Requirement:
Among the entries below, count the lines holding the string "letters". Respond with the number alone.

Exercise material:
════════════════════

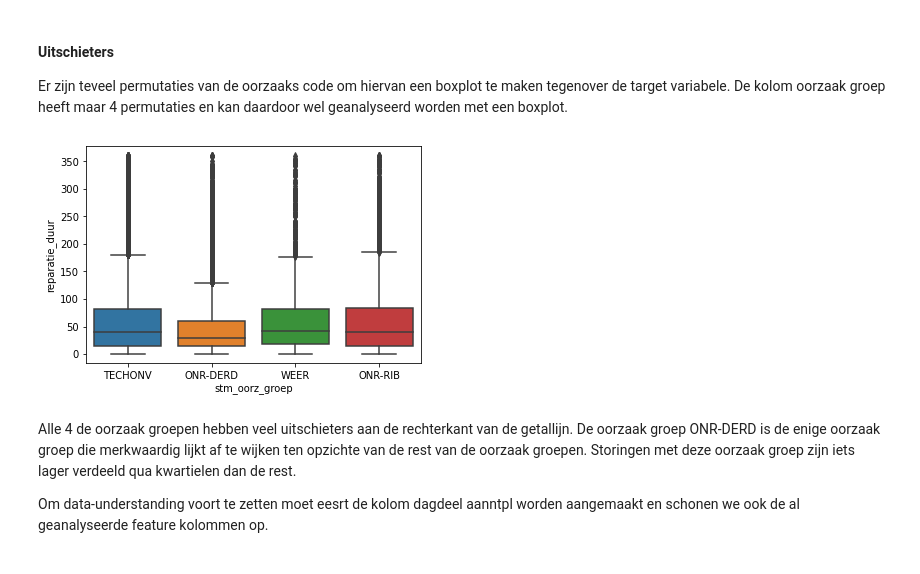
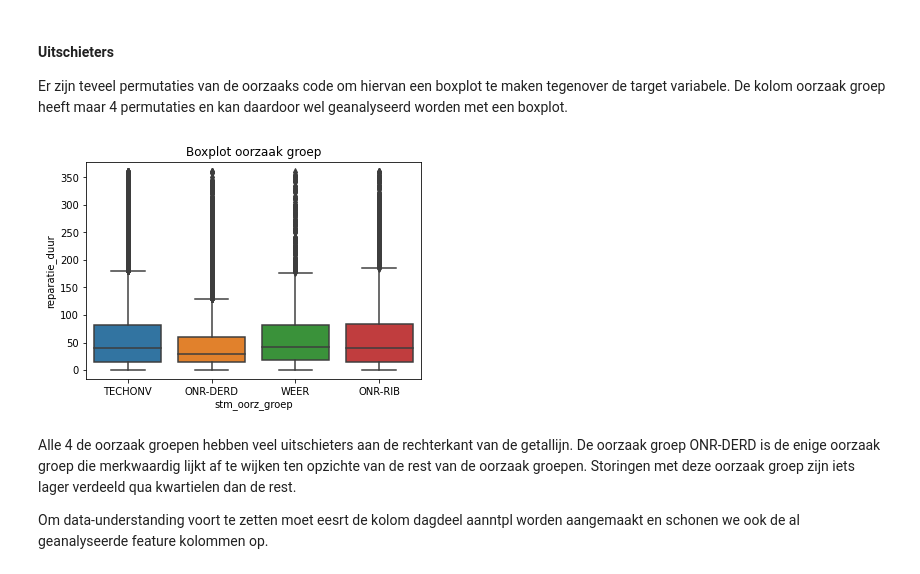
Before and after one commit to sbeetsma/DDB_groep5, a Jupyter notebook: prorail_1.ipynb, the cells around one changed output. Cells and saved outputs as stored; diff of their text form; code cells hidden in the pictures.

```diff
--- a/prorail_1.ipynb
+++ b/prorail_1.ipynb
@@ -881,9 +882,10 @@ Er zijn teveel permutaties van de oorzaaks code om hiervan een boxplot te maken
 De kolom oorzaak groep heeft maar 4 permutaties en kan daardoor wel geanalyseerd worden met een boxplot.
 # %%
 sns.boxplot(x='stm_oorz_groep', y=target, data=dataset_m3)
+plt.title('Boxplot oorzaak groep')
 plt.show()
 # %% [output]
-[figure, old version]
+[figure, new version]
 # %% [markdown]
 Alle 4 de oorzaak groepen hebben veel uitschieters aan de rechterkant van de getallijn.
 De oorzaak groep ONR-DERD is de enige oorzaak groep die merkwaardig lijkt af te wijken ten opzichte van de rest van de oorzaak groepen.
```
Also changed, not shown: parts of 4 cells of this notebook.
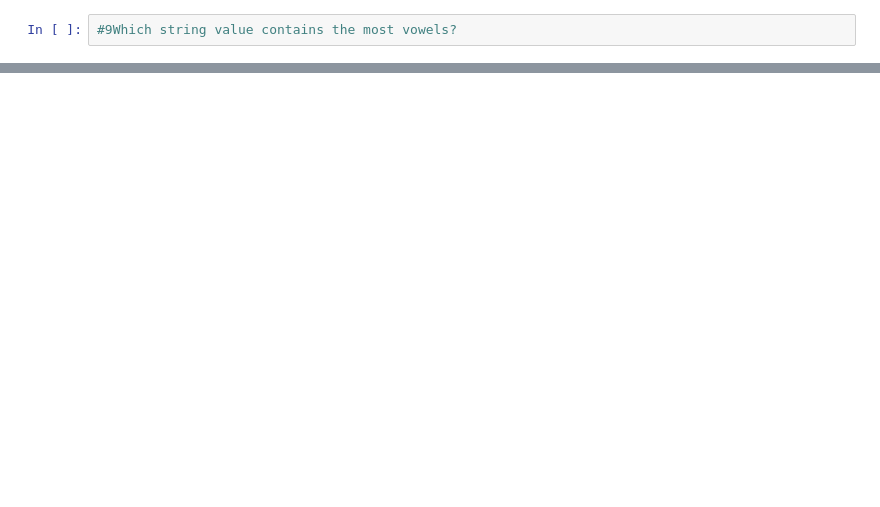
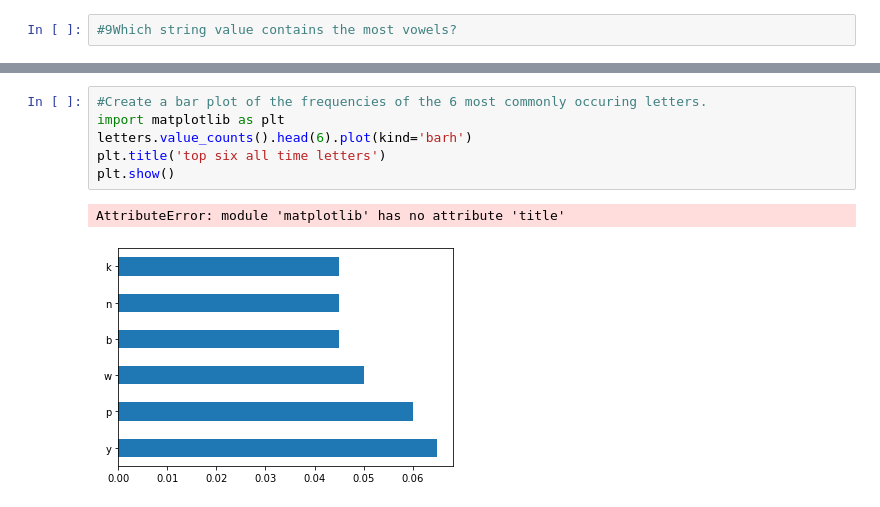
Before and after one commit to raedownen/numpy-pandas-visualization-exercises, a Jupyter notebook: pandas_series_exercises.ipynb, the cells around one changed output, grey strips where cells are left out. Drawn from its saved outputs; the diff is of its cells as text; blank space fills up the shorter version.

```diff
--- a/pandas_series_exercises.ipynb
+++ b/pandas_series_exercises.ipynb
@@ -245,0 +291,9 @@ fruits.
+# %%
+#Create a bar plot of the frequencies of the 6 most commonly occuring letters.
+import matplotlib as plt
+letters.value_counts().head(6).plot(kind='barh')
+plt.title('top six all time letters')
+plt.show()
+# %% [output]
+AttributeError: module 'matplotlib' has no attribute 'title'
+[figure, added]
```
Also changed, not shown: parts of 90 cells of this notebook.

════════════════════

Result:
3